Amidst the barrage of new TVs and connected fitness trackers unveiled at last week’s Consumer Electronics Show (CES) in Las Vegas came a surprising announcement from chipmaker Intel: a $300 million investment in training and recruiting female and other groups of under-represented computer scientists.
"A confluence of industry events has brought [the lack of women and minorities in technology] to the center stage, from the threats and harassment that have characterized the debate in the gaming world to the publication of hiring data and diversity statistics in the tech industry," Intel CEO Brian Krzanich told the audience during his keynote address at CES. "This is a highly relevant issue and one that we all need to address. I'm here to say tonight, it's time to step up and do more. It's not good enough to say we value diversity and then have our workplaces and our industry not reflect the full availability and talent pool of women and underrepresented minorities."
While Krzanich announced the newly-formed "Diversity in Technology" initiative, it's Intel (intc) president Renée James who will be the one handling the day-to-day oversight of the investment. James, the highest-ranking woman in Intel's history (and No. 21 on Fortune's Most Powerful Women list), has already been instrumental in the creation of a women's network at the company. When she took over as president (and Krzanich got the top job as CEO) in 2013, she pushed to review a decade's worth of diversity data and commissioned a new hiring program that incentivized managers to hire more women and minorities (like many technology companies, the vast majority of Intel's workforce is white and male).
"We looked at our numbers and said, 'look, we're not bad but the problem is we're not good enough,'" James said in a phone interview with Fortune after last week's announcement. "We were spending a lot of money just to stay flat, and we were attracting a lot of talent and also losing a lot of talent."

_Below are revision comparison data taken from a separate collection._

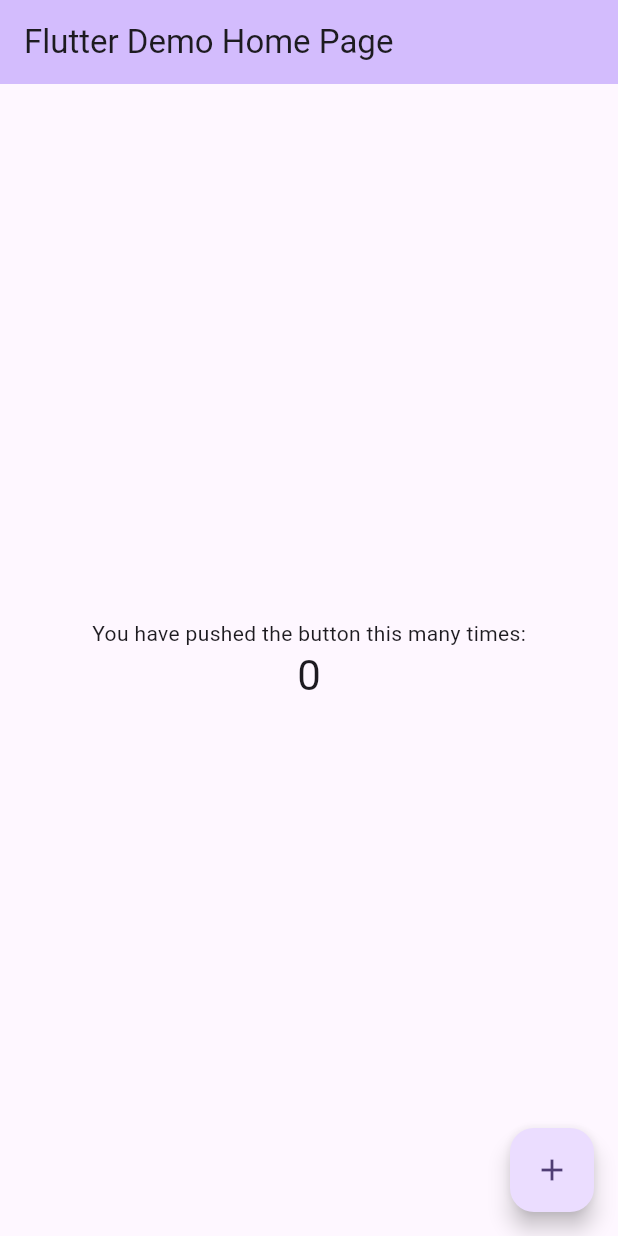
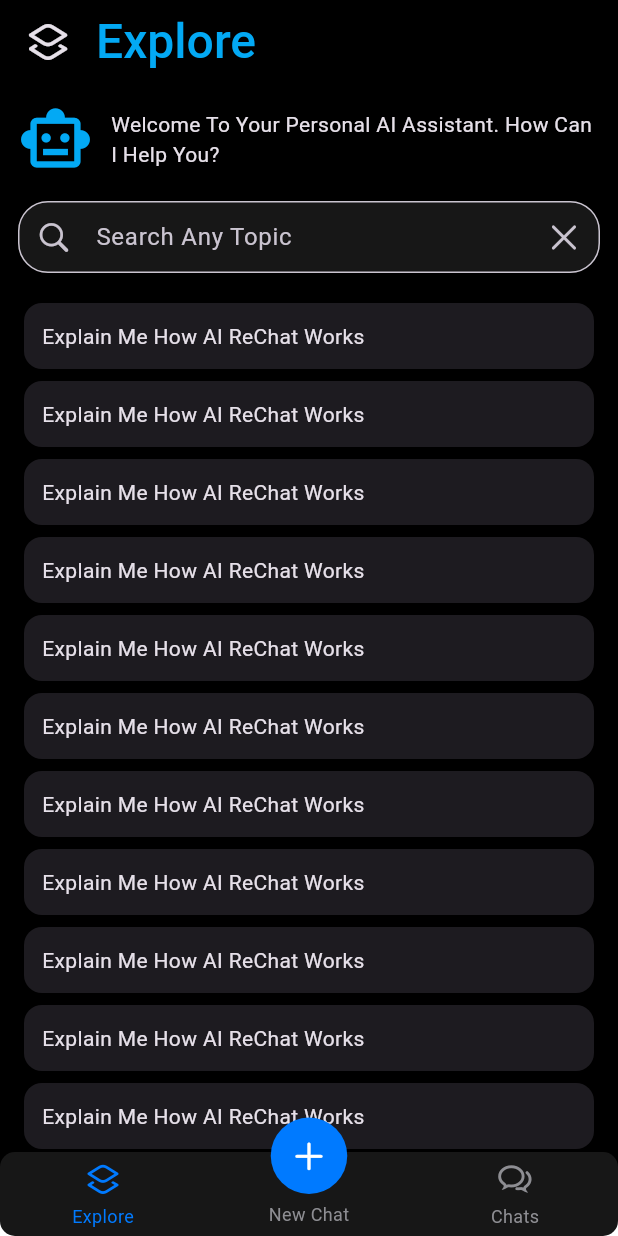
Before and after one commit to Reinvy/flutter-rechat, a Flutter app: the screen it shows after launch, on a phone screen of 412 x 824 dp. Run offline on Flutter 3.47's test engine with Material 3 defaults, Android fonts, the phone set to English and light mode, and no system bars; drawn by our look-alikes of persistent_bottom_nav_bar; our stand-ins replace bloc, flutter_bloc.

Commit message:
update progress UI

```diff
--- /dev/null
+++ b/lib/features/explore/presentation/bloc/home_bloc.dart
@@ -0,0 +1,13 @@
+import 'package:bloc/bloc.dart';
+import 'package:meta/meta.dart';
+
+part 'home_event.dart';
+part 'home_state.dart';
+
+class HomeBloc extends Bloc<HomeEvent, HomeState> {
+  HomeBloc() : super(HomeInitial()) {
+    on<HomeEvent>((event, emit) {
+      // TODO: implement event handler
+    });
+  }
+}
--- /dev/null
+++ b/lib/features/explore/presentation/bloc/home_event.dart
@@ -0,0 +1,4 @@
+part of 'home_bloc.dart';
+
+@immutable
+sealed class HomeEvent {}
--- /dev/null
+++ b/lib/features/explore/presentation/bloc/home_state.dart
@@ -0,0 +1,6 @@
+part of 'home_bloc.dart';
+
+@immutable
+sealed class HomeState {}
+
+final class HomeInitial extends HomeState {}
--- /dev/null
+++ b/lib/features/explore/presentation/screens/explore_screen.dart
@@ -0,0 +1,95 @@
+import 'package:flutter/cupertino.dart';
+import 'package:flutter/material.dart';
+
+class ExploreScreen extends StatelessWidget {
+  const ExploreScreen({super.key});
+
+  @override
+  Widget build(BuildContext context) {
+    return Scaffold(
+      backgroundColor: CupertinoColors.black,
+      appBar: AppBar(
+        backgroundColor: CupertinoColors.black,
+        title: const Row(
+          children: [
+            Icon(
+              CupertinoIcons.layers,
+              size: 32,
+            ),
+            SizedBox(
+              width: 16,
+            ),
+            Text(
+              "Explore",
+              style: TextStyle(
+                fontSize: 32,
+                color: Colors.lightBlue,
+                fontWeight: FontWeight.w500,
+              ),
+            ),
+          ],
+        ),
+      ),
+      body: Padding(
+        padding: const EdgeInsets.all(12),
+        child: Column(
+          children: [
+            const Row(
+              children: [
+                Icon(
+                  Icons.smart_toy_outlined,
+                  color: Colors.lightBlue,
+                  size: 50,
+                ),
+                SizedBox(
+                  width: 12,
+                ),
+                Expanded(
+                  child: Text(
+                    "Welcome To Your Personal AI Assistant. How Can I Help You?",
+                  ),
+                ),
+              ],
+            ),
+            const SizedBox(
+              height: 16,
+            ),
+            TextFormField(
+              decoration: InputDecoration(
+                contentPadding: const EdgeInsets.symmetric(horizontal: 12),
+                hintText: "Search Any Topic",
+                prefixIcon: const Icon(CupertinoIcons.search),
+                suffixIcon: const Icon(CupertinoIcons.clear),
+                filled: true,
+                fillColor: CupertinoColors.darkBackgroundGray,
+                border: OutlineInputBorder(
+                  borderRadius: BorderRadius.circular(20),
+                ),
+              ),
+            ),
+            const SizedBox(
+              height: 16,
+            ),
+            Expanded(
+              child: ListView.builder(
+                itemCount: 20,
+                itemBuilder: (context, index) {
+                  return const Card(
+                    child: Padding(
+                      padding: EdgeInsets.all(12),
+                      child: Row(
+                        children: [
+                          Text("Explain Me How AI ReChat Works"),
+                        ],
+                      ),
+                    ),
+                  );
+                },
+              ),
+            )
+          ],
+        ),
+      ),
+    );
+  }
+}
--- a/lib/main.dart
+++ b/lib/main.dart
@@ -1,4 +1,8 @@
 import 'package:flutter/material.dart';
+import 'package:flutter_bloc/flutter_bloc.dart';
+import 'package:rechat/main_navigation.dart';
+
+import 'features/explore/presentation/bloc/home_bloc.dart';
 
 void main() {
   runApp(const MyApp());
@@ -7,119 +11,21 @@ void main() {
 class MyApp extends StatelessWidget {
   const MyApp({super.key});
 
-  // This widget is the root of your application.
   @override
   Widget build(BuildContext context) {
-    return MaterialApp(
-      title: 'Flutter Demo',
-      theme: ThemeData(
-        // This is the theme of your application.
-        //
-        // TRY THIS: Try running your application with "flutter run". You'll see
-        // the application has a purple toolbar. Then, without quitting the app,
-        // try changing the seedColor in the colorScheme below to Colors.green
-        // and then invoke "hot reload" (save your changes or press the "hot
-        // reload" button in a Flutter-supported IDE, or press "r" if you used
-        // the command line to start the app).
-        //
-        // Notice that the counter didn't reset back to zero; the application
-        // state is not lost during the reload. To reset the state, use hot
-        // restart instead.
-        //
-        // This works for code too, not just values: Most code changes can be
-        // tested with just a hot reload.
-        colorScheme: ColorScheme.fromSeed(seedColor: Colors.deepPurple),
-        useMaterial3: true,
+    return MultiBlocProvider(
+      providers: [
+        BlocProvider(
+          create: (context) => HomeBloc(),
+        )
+      ],
+      child: MaterialApp(
+        title: 'ReChat',
+        theme: ThemeData.dark(
+          useMaterial3: true,
+        ),
+        home: const MainNavigation(),
       ),
-      home: const MyHomePage(title: 'Flutter Demo Home Page'),
     );
   }
 }
-
-class MyHomePage extends StatefulWidget {
-  const MyHomePage({super.key, required this.title});
-
-  // This widget is the home page of your application. It is stateful, meaning
-  // that it has a State object (defined below) that contains fields that affect
-  // how it looks.
-
-  // This class is the configuration for the state. It holds the values (in this
-  // case the title) provided by the parent (in this case the App widget) and
-  // used by the build method of the State. Fields in a Widget subclass are
-  // always marked "final".
-
-  final String title;
-
-  @override
-  State<MyHomePage> createState() => _MyHomePageState();
-}
-
-class _MyHomePageState extends State<MyHomePage> {
-  int _counter = 0;
-
-  void _incrementCounter() {
-    setState(() {
-      // This call to setState tells the Flutter framework that something has
-      // changed in this State, which causes it to rerun the build method below
-      // so that the display can reflect the updated values. If we changed
-      // _counter without calling setState(), then the build method would not be
-      // called again, and so nothing would appear to happen.
-      _counter++;
-    });
-  }
-
-  @override
-  Widget build(BuildContext context) {
-    // This method is rerun every time setState is called, for instance as done
-    // by the _incrementCounter method above.
-    //
-    // The Flutter framework has been optimized to make rerunning build methods
-    // fast, so that you can just rebuild anything that needs updating rather
-    // than having to individually change instances of widgets.
-    return Scaffold(
-      appBar: AppBar(
-        // TRY THIS: Try changing the color here to a specific color (to
-        // Colors.amber, perhaps?) and trigger a hot reload to see the AppBar
-        // change color while the other colors stay the same.
-        backgroundColor: Theme.of(context).colorScheme.inversePrimary,
-        // Here we take the value from the MyHomePage object that was created by
-        // the App.build method, and use it to set our appbar title.
-        title: Text(widget.title),
-      ),
-      body: Center(
-        // Center is a layout widget. It takes a single child and positions it
-        // in the middle of the parent.
-        child: Column(
-          // Column is also a layout widget. It takes a list of children and
-          // arranges them vertically. By default, it sizes itself to fit its
-          // children horizontally, and tries to be as tall as its parent.
-          //
-          // Column has various properties to control how it sizes itself and
-          // how it positions its children. Here we use mainAxisAlignment to
-          // center the children vertically; the main axis here is the vertical
-          // axis because Columns are vertical (the cross axis would be
-          // horizontal).
-          //
-          // TRY THIS: Invoke "debug painting" (choose the "Toggle Debug Paint"
-          // action in the IDE, or press "p" in the console), to see the
-          // wireframe for each widget.
-          mainAxisAlignment: MainAxisAlignment.center,
-          children: <Widget>[
-            const Text(
-              'You have pushed the button this many times:',
-            ),
-            Text(
-              '$_counter',
-              style: Theme.of(context).textTheme.headlineMedium,
-            ),
-          ],
-        ),
-      ),
-      floatingActionButton: FloatingActionButton(
-        onPressed: _incrementCounter,
-        tooltip: 'Increment',
-        child: const Icon(Icons.add),
-      ), // This trailing comma makes auto-formatting nicer for build methods.
-    );
-  }
-}
--- /dev/null
+++ b/lib/main_navigation.dart
@@ -0,0 +1,119 @@
+import 'package:flutter/cupertino.dart';
+import 'package:flutter/material.dart';
+import 'package:flutter/services.dart';
+import 'package:persistent_bottom_nav_bar/persistent_tab_view.dart';
+import 'package:rechat/features/chat/presentation/screens/ai_rechat_screen.dart';
+import 'package:rechat/features/chat/presentation/screens/history_chat_screen.dart';
+import 'package:rechat/features/explore/presentation/screens/explore_screen.dart';
+
+class MainNavigation extends StatelessWidget {
+  const MainNavigation({super.key});
+
+  List<Widget> _buildScreens() {
+    return [
+      const ExploreScreen(),
+      const AIReChatScreen(),
+      const HistoryChatScreen(),
+    ];
+  }
+
+  List<PersistentBottomNavBarItem> _navBarsItems() {
+    return [
+      PersistentBottomNavBarItem(
+        icon: const Icon(CupertinoIcons.layers),
+        title: ("Explore"),
+        activeColorPrimary: CupertinoColors.activeBlue,
+        inactiveColorPrimary: CupertinoColors.systemGrey,
+      ),
+      PersistentBottomNavBarItem(
+        onPressed: (context) {
+          Navigator.of(context!, rootNavigator: true).push(
+            MaterialPageRoute(
+              builder: (context) => const AIReChatScreen(),
+            ),
+          );
+        },
+        icon: const Icon(CupertinoIcons.add),
+        title: ("New Chat"),
+        activeColorSecondary: CupertinoColors.white,
+        activeColorPrimary: CupertinoColors.activeBlue,
+        inactiveColorPrimary: CupertinoColors.systemGrey,
+      ),
+      PersistentBottomNavBarItem(
+        icon: const Icon(CupertinoIcons.chat_bubble_2),
+        title: ("Chats"),
+        activeColorPrimary: CupertinoColors.activeBlue,
+        inactiveColorPrimary: CupertinoColors.systemGrey,
+      ),
+    ];
+  }
+
+  void _showBackDialog(context) {
+    showDialog<void>(
+      context: context,
+      builder: (BuildContext context) {
+        return AlertDialog(
+          title: const Text('Konfirmasi'),
+          content: const Text(
+            'Apakah Anda yakin ingin keluar dari aplikasi?',
+          ),
+          actions: <Widget>[
+            TextButton(
+              style: TextButton.styleFrom(
+                textStyle: Theme.of(context).textTheme.labelLarge,
+              ),
+              child: const Text('Tidak'),
+              onPressed: () {
+                Navigator.pop(context);
+              },
+            ),
+            TextButton(
+              style: TextButton.styleFrom(
+                textStyle: Theme.of(context).textTheme.labelLarge,
+              ),
+              child: const Text('Ya'),
+              onPressed: () {
+                Navigator.pop(context);
+                SystemNavigator.pop();
+              },
+            ),
+          ],
+        );
+      },
+    );
+  }
+
+  @override
+  Widget build(BuildContext context) {
+    return PopScope(
+      canPop: false,
+      onPopInvoked: (didPop) async {
+        if (didPop) {
+          return;
+        }
+        _showBackDialog(context);
+      },
+      child: PersistentTabView(
+        context,
+        screens: _buildScreens(),
+        items: _navBarsItems(),
+        resizeToAvoidBottomInset: true,
+        backgroundColor: CupertinoColors.darkBackgroundGray,
+        decoration: NavBarDecoration(
+          borderRadius: BorderRadius.circular(10.0),
+          colorBehindNavBar: CupertinoColors.white,
+        ),
+        itemAnimationProperties: const ItemAnimationProperties(
+          duration: Duration(milliseconds: 200),
+          curve: Curves.ease,
+        ),
+        screenTransitionAnimation: const ScreenTransitionAnimation(
+          animateTabTransition: true,
+          curve: Curves.ease,
+          duration: Duration(milliseconds: 200),
+        ),
+        navBarStyle: NavBarStyle.style15,
+      ),
+    );
+  }
+}
--- a/pubspec.yaml
+++ b/pubspec.yaml
@@ -36,6 +36,7 @@ dependencies:
   # Use with the CupertinoIcons class for iOS style icons.
   cupertino_icons: ^1.0.2
   flutter_bloc: ^8.1.3
+  persistent_bottom_nav_bar: ^5.0.2
 
 dev_dependencies:
   flutter_test:
```
Also changed, not shown: lib/features/chat/presentation/screens/ai_rechat_screen.dart (added, +122 -0 lines), lib/features/chat/presentation/screens/history_chat_screen.dart (added, +85 -0 lines), pubspec.lock.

Intel's plan, says James, is to use the money to help build a pipeline of female and underrepresented engineers and computer scientists. That includes funding programs that teach STEM (science, technology, engineering and mathematics) to young people in underserved areas, collaborating with higher education institutions, investing in women and minority-owned companies and creating bolder hiring and retention incentives and programs to encourage diversity within Intel. The goal? To achieve "full representation" of women and minorities by 2020—a.k.a. employ a workforce that is more representative of actual demographics.
"We have had people in place doing these things for a long time but we're going to amp it up and we've made super aggressive goals," said James.
Another change James hopes to set in motion is to get the tech industry working together on some of these initiatives. Other companies, like Apple, have similar aspirations. But, at least publicly, it doesn't look like many technology companies have formed any large-scale collaborations to tackle the lack of diversity in Silicon Valley. And despite the increasing number of companies choosing to reveal their diversity numbers via annual reports, there hasn't been much—if any—improvement in recent years. Still, James is convinced that the increased transparency (and more importantly the money now being set aside and tech companies working together) will have an impact.
"We decided to go public because we feel like this needs to be broader than Intel," said James. "We need to get others on board so we really meet the objectives in the next five years."
Over the next few months, James and Rosalind Hudnell, Intel's chief diversity officer, will not only figure out how to collaborate with other tech companies but also formalize the team that will be working on Intel's own Diversity in Technology initiative. They will also determine which organizations they will partner with to help build out the pipeline of women and minorities with tech-job skills.
For now, James says she is excited that the efforts are finally getting a voice—even if it is at CES (normally a launchpad for high-end refrigerators and new smartwatches, not for initiatives that hope to improve the lack of diversity in tech).
"I wasn’t sure that CES was the right venue for this and then we decided there really wasn’t a right venue," said James. "I didn’t know if it [CES] was the right place to talk about it. But it’s a big stage."